Jump to content

JZickler

Members
  • Content count

    111
  • Joined

  • Last visited

Posts posted by JZickler


  1. Trip: The Lion's Head - Lion Tamer

     

    Date: 7/9/2011

     

    Trip Report:
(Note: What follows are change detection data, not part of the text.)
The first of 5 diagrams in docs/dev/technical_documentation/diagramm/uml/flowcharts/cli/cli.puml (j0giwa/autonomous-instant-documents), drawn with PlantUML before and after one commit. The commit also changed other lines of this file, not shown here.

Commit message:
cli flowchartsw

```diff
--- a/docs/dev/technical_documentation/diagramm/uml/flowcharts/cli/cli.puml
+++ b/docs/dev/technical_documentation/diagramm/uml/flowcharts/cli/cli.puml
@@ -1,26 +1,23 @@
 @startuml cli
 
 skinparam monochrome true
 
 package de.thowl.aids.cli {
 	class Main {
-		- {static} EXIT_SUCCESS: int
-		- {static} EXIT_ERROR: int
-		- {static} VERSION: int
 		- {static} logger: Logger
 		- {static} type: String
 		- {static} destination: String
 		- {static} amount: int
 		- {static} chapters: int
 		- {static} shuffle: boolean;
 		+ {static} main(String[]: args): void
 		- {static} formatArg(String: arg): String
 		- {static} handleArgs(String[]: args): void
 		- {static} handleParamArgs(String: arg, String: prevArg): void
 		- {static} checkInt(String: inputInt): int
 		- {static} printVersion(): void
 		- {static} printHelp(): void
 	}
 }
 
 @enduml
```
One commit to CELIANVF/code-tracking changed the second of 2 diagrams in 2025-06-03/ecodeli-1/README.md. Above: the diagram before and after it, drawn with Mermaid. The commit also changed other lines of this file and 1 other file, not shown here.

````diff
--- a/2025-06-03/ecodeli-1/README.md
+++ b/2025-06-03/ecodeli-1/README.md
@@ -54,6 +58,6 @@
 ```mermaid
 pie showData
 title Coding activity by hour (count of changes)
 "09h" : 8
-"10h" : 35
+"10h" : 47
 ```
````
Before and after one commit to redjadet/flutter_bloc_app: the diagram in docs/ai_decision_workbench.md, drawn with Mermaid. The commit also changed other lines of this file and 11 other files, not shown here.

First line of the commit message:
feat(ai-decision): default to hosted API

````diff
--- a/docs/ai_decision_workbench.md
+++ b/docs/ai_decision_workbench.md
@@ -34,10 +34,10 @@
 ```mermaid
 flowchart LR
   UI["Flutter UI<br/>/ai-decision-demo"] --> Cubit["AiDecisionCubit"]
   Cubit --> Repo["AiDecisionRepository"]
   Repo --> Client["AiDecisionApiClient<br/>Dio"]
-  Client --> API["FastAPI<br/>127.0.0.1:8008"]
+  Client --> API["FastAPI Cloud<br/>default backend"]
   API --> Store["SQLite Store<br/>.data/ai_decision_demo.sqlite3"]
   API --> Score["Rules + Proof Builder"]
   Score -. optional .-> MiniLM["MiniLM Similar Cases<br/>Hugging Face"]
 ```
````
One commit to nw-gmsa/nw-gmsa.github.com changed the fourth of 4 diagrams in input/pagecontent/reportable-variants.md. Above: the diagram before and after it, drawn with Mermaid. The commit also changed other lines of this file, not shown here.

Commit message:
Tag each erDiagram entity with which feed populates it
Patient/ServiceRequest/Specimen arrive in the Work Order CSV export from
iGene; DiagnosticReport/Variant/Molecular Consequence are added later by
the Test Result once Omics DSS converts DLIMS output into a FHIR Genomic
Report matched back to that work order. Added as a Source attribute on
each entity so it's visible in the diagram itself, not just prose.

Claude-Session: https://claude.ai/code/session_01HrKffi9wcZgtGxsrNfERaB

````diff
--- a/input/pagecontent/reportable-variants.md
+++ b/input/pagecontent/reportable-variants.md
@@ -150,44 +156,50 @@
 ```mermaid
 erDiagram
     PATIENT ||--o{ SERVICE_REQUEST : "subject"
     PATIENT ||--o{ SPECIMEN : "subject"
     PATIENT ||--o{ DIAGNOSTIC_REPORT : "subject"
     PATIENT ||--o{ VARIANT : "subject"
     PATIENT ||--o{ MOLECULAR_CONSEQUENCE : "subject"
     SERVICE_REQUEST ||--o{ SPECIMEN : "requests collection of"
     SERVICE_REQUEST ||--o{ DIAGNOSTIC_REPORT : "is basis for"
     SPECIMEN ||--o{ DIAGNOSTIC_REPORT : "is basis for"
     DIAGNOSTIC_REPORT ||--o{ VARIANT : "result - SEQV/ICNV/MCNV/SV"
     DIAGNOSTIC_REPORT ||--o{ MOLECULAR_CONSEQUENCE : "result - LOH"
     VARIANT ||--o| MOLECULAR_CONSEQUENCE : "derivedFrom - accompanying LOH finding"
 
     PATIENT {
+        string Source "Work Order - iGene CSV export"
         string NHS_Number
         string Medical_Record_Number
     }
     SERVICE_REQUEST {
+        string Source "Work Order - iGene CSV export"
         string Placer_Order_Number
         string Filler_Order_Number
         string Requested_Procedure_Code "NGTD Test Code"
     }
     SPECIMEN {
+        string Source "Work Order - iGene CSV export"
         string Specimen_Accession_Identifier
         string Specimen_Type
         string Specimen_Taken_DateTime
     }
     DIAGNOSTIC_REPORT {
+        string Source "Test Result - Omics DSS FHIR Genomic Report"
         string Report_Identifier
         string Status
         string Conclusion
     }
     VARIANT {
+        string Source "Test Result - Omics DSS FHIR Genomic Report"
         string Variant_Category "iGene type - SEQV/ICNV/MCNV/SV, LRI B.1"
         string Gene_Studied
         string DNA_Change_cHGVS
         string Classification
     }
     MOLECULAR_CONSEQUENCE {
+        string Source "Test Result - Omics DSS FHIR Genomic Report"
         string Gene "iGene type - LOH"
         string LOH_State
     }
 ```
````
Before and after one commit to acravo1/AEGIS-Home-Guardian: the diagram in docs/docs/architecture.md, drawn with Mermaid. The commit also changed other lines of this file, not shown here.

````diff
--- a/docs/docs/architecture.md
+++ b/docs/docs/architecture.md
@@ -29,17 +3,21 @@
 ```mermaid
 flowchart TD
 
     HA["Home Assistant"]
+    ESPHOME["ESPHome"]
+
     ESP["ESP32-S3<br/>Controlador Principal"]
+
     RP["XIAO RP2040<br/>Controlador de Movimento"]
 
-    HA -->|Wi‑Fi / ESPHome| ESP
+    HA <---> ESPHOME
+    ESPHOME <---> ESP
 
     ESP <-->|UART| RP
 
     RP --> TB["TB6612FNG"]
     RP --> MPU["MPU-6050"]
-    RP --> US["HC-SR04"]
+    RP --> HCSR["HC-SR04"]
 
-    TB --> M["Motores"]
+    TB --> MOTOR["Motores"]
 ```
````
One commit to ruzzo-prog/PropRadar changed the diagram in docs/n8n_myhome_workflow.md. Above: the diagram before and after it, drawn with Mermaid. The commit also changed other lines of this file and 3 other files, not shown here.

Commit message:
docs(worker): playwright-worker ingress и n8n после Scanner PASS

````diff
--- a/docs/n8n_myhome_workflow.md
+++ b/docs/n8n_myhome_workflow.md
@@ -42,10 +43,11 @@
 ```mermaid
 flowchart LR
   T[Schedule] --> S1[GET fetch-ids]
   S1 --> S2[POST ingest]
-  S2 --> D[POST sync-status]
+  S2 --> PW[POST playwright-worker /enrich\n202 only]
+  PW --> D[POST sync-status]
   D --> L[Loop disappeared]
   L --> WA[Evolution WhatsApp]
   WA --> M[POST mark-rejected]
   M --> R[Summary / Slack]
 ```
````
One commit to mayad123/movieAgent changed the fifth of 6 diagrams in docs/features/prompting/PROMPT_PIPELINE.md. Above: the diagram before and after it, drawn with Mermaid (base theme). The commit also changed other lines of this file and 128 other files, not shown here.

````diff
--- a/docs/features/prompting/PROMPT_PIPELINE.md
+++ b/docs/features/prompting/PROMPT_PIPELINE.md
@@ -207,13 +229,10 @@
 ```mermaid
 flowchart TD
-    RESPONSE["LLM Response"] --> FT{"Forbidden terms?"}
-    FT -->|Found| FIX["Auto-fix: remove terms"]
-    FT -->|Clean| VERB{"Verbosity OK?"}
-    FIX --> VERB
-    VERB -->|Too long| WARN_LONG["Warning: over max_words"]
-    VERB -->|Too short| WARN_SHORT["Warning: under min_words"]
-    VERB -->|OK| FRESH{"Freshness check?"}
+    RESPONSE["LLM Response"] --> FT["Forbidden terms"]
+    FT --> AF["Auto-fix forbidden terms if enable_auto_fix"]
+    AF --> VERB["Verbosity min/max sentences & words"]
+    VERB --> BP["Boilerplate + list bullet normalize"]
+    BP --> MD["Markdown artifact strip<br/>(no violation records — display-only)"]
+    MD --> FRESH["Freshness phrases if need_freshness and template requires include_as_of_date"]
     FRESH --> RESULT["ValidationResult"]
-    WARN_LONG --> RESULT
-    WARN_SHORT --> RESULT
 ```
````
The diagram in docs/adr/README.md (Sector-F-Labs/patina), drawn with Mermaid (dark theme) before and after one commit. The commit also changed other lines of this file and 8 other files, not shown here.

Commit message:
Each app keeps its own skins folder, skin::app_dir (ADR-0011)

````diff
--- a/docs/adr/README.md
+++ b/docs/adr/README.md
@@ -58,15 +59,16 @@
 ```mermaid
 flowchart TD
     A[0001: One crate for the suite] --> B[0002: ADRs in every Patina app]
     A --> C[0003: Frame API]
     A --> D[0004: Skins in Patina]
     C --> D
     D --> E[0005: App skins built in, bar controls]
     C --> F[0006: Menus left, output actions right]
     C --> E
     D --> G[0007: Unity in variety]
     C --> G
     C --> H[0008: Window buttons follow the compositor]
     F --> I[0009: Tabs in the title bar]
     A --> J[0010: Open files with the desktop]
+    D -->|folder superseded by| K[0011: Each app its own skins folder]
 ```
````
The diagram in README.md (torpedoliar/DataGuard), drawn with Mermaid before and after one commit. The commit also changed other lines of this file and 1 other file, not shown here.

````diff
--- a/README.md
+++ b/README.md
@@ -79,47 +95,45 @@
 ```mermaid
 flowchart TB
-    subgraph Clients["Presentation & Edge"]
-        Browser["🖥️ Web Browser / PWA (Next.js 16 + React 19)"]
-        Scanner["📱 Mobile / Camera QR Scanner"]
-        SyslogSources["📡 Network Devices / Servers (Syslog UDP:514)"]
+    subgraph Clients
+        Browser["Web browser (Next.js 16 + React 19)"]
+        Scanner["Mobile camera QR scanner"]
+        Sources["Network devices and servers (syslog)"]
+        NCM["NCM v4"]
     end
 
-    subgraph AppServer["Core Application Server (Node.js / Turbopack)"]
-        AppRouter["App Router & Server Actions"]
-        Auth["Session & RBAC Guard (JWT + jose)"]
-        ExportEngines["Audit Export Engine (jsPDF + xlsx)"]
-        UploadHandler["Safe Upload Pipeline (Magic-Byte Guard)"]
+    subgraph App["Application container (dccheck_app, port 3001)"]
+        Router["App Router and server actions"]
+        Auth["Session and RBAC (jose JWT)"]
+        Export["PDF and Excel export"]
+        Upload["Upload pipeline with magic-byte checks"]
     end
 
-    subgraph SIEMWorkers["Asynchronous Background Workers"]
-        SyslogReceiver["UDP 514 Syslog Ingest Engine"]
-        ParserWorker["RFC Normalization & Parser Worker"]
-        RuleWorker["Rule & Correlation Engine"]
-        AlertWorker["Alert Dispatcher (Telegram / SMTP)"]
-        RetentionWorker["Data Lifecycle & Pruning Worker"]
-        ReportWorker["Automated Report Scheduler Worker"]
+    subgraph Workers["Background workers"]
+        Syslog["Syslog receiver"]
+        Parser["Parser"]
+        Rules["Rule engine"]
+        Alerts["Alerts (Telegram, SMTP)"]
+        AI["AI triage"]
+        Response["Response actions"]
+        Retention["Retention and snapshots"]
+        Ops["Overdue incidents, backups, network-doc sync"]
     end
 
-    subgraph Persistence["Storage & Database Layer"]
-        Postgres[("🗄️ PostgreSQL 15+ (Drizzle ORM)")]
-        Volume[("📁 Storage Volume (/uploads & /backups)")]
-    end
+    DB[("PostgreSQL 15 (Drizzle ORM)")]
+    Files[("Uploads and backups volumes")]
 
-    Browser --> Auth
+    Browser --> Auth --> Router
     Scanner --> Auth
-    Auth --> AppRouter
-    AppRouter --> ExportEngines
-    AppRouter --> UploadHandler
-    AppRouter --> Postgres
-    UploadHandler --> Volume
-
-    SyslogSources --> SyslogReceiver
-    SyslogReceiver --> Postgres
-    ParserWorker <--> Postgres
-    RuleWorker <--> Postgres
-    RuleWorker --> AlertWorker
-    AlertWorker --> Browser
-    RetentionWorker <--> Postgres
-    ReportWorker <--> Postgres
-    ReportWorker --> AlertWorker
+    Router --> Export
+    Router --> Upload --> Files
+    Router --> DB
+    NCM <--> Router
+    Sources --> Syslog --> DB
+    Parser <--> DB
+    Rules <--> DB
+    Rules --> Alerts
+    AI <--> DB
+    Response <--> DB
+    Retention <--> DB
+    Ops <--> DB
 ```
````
    The Lion Tamer - Grade III 5.10b 6P

     

    After two failed attempts last summer Ben Boldt and I managed to scale the sheer north face of Lion's Head Peak. At 800 feet, it’s the largest alpine rock wall in the Idaho Selkirks according to Thad Laird. Amazingly, this massive piece of granite rarely sees ascents and according to the summit register we were the third party to reach the summit via the Lion Tamer route. The FFA was done in 91 by John Kitel and Mark Pierce and there are no subsequent ascents recorded until 2001. I guess most climbers in the area prefer Chimney Rock or are perhaps just unaware of the incredible aesthetics and route potential offered by Lion's Head.

     

    The approach is easy if you can stay on the broken and less than obvious climber’s trail. It took us an hour to get from the parking area to the beginning of the boulder field where we encountered a significant amount of snow on the final slopes leading to the base of the route.

     

    Our previous attempts were thwarted by seeping cracks making the route impossible (for us at least) to climb free. Third times a charm – we found the route nearly dry except for the top of pitch 3, a short section of 5.7 that was wet and covered with lichen making for thought provoking foot-work. A sudden foot slip forced me to test my #1 C4 and luckily it held. This section is just below the large belay ledge at the base of pitch 4 that can hold snow and water well into July.

     

    Overall a super fun climb on an incredible peak! The climbing is difficult old school 5.10 but protects well in all the right places.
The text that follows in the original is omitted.